Before the “pledge marathon” drowned out any chance of decent public radio broadcasting on my drive up to Columbia County, I heard an astonishing bit of news about arthroscopic surgery on knees: basically, it’s a useless procedure. A double-blind study over the last ten years has shown that patients who get the surgery do exactly as well as those who get a “fake” surgery (where, I assume, they make little scars and douse it with saline solution). Coming on the heels of the recent revelations about the neck-and-neck efficacy of antidepressants and placebos, it begins to make you wonder exactly which medicines work the way we think they do. It’s a bit scary for doctors and patients alike, because any time the placebo effect works, we’re tapping into our unconscious abilities to heal ourselves, and there’s nothing more unnerving to Westerners than flaky, holistic, touchy-feely solutions when there’s so much laser surgery just waiting to be had.

The placebo effect is also hard to harness, as it relies on deception, and there’s not one doctor in the world who will risk the malpractice suit of a fake surgery, even if it works. But jesus, does it work – apparently, the subjects of the knee experiment were actually told that many of the surgeries would be fake, and yet the placebo still did as well as the real thing.

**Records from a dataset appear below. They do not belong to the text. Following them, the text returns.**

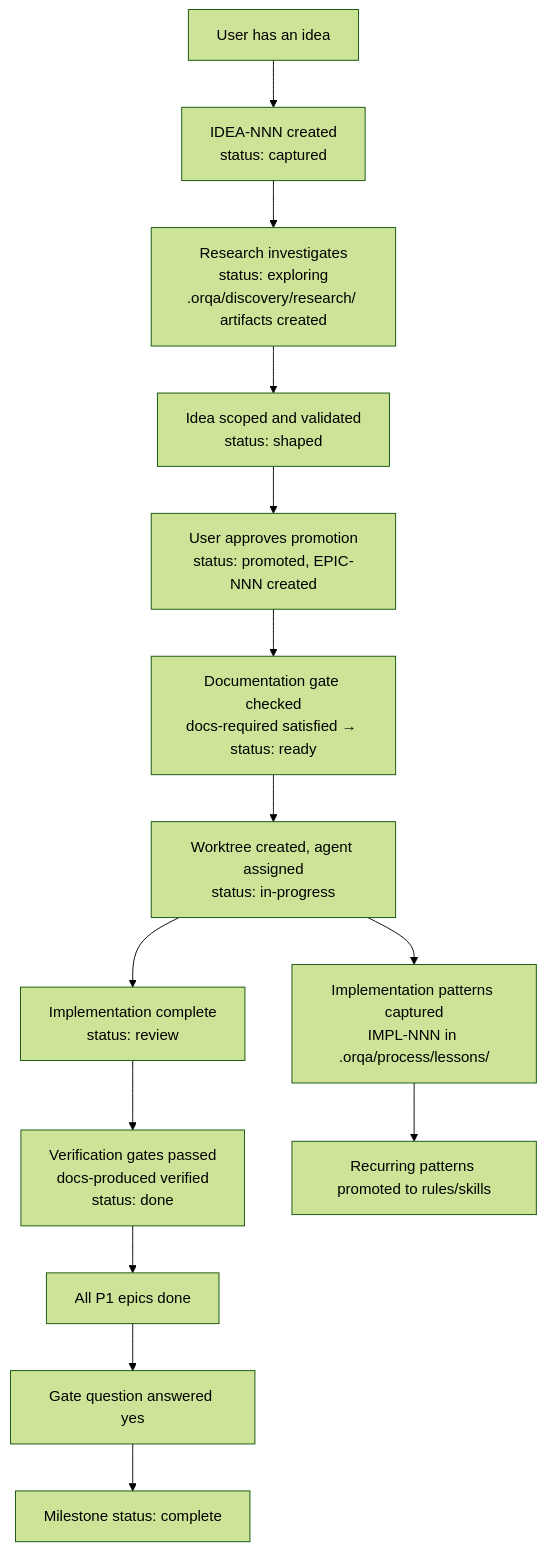
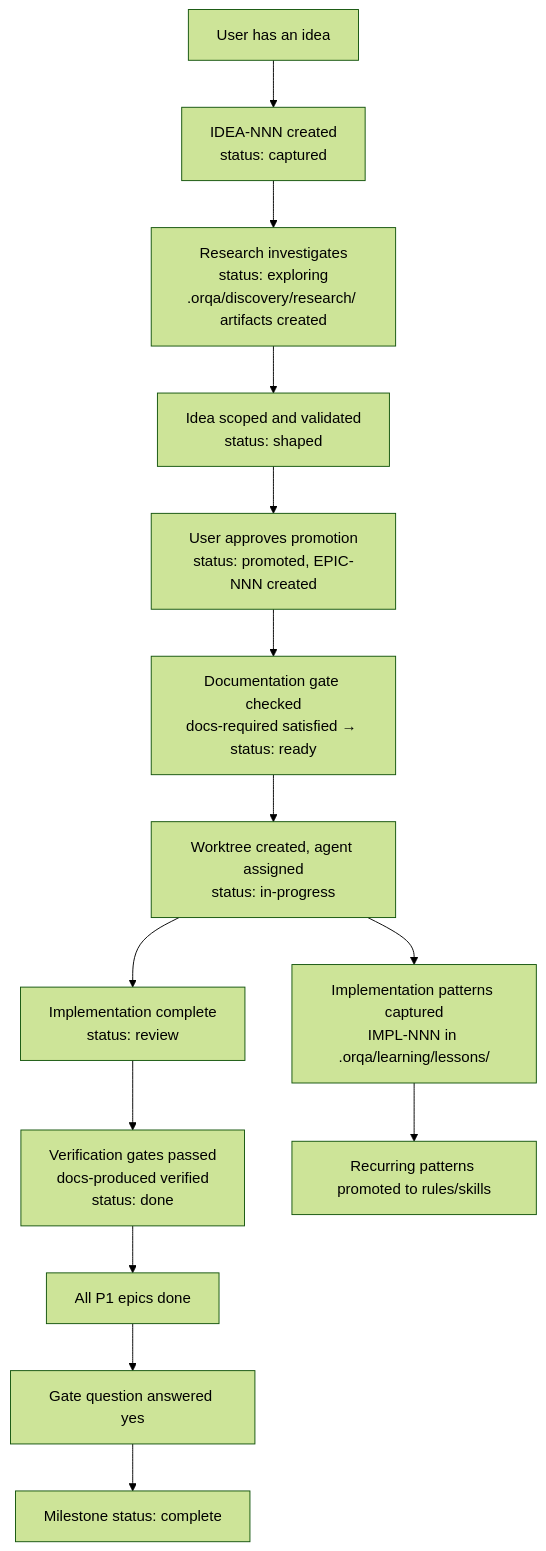
Before and after one commit to orqastudio/app: the diagram in .orqa/documentation/platform/DOC-f6c4ac69.md, drawn with Mermaid (forest theme). The commit also changed other lines of this file and 59 other files, not shown here.

First line of the commit message:
chore: Phase 2 artifact cleanup — architecture doc refresh

````diff
--- a/.orqa/documentation/platform/DOC-f6c4ac69.md
+++ b/.orqa/documentation/platform/DOC-f6c4ac69.md
@@ -32,27 +32,27 @@
 ```mermaid
 graph TD
     Idea["User has an idea"]
     Captured["IDEA-NNN created<br/>status: captured"]
     Exploring["Research investigates<br/>status: exploring<br/>.orqa/discovery/research/ artifacts created"]
     Shaped["Idea scoped and validated<br/>status: shaped"]
     Promoted["User approves promotion<br/>status: promoted, EPIC-NNN created"]
 
     DocGate["Documentation gate checked<br/>docs-required satisfied → status: ready"]
     InProgress["Worktree created, agent assigned<br/>status: in-progress"]
     Review["Implementation complete<br/>status: review"]
     Done["Verification gates passed<br/>docs-produced verified<br/>status: done"]
 
-    Lesson["Implementation patterns captured<br/>IMPL-NNN in .orqa/process/lessons/"]
+    Lesson["Implementation patterns captured<br/>IMPL-NNN in .orqa/learning/lessons/"]
     Promoted2["Recurring patterns promoted to rules/skills"]
 
     P1["All P1 epics done"]
     Gate["Gate question answered yes"]
     Complete["Milestone status: complete"]
 
     Idea --> Captured --> Exploring --> Shaped --> Promoted
     Promoted --> DocGate --> InProgress --> Review --> Done
 
     InProgress --> Lesson --> Promoted2
 
     Done --> P1 --> Gate --> Complete
 ```
````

This raises some fascinating stuff: first off, it illuminates an incredible lack of unity in our mind-body connection. The placebo effect only works because we want so desperately to be well – yet at the same time, left “unmedicated,” our conscious finds a way to keep us sick. I assume our longing for health comes from a survival instinct, but our ability to stay sick is more mysterious. I imagine it’s a lack of self-understanding, a belief that we’re far removed from the mystical times when we could heal ourselves. But now, give us a sugar pill, call it “Zyxafifor” or something, and we can stave off cancer. Other cultures must find us laughably inept at self-knowledge.

But what is the one thing that unites all of these fabulous placebos together? I’d say it’s the hour or so of time spent on the patient the surgery, the physical therapy, just the fucking attention may be all we’re really looking for. When a psychopharmacologist prescribes a medication, and a doctor performs a surgery, what they are really saying is “I understand you hurt, and I believe you, and I believe you enough to use my skills to make you better.” Since sickness is such a subjective thing (we can never truly express how bad we feel to others), it is only through the active belief of a respected figure that we can actualize our pain, and if Freud is right, that alone can make it go away.

This isn’t to say that all drugs are suspect. My sinuses are only unblocked when I spray Afrin into them, and my mom’s hip actually does need the oil changed. But I accept that everything I feel from the Celexa may be induced by my own character. I begin to feel anxious, and then I stop, telling myself, “you can’t feel anxious you’re taking a powerful, expensive drug!” and sure enough, it stops. It could all be a sham, and maybe Sean’s knee surgery was also a sham, but this I know to be true: I was miserable, then I took a pill, and now I’m not so miserable. Sometimes the destination is the destination after all.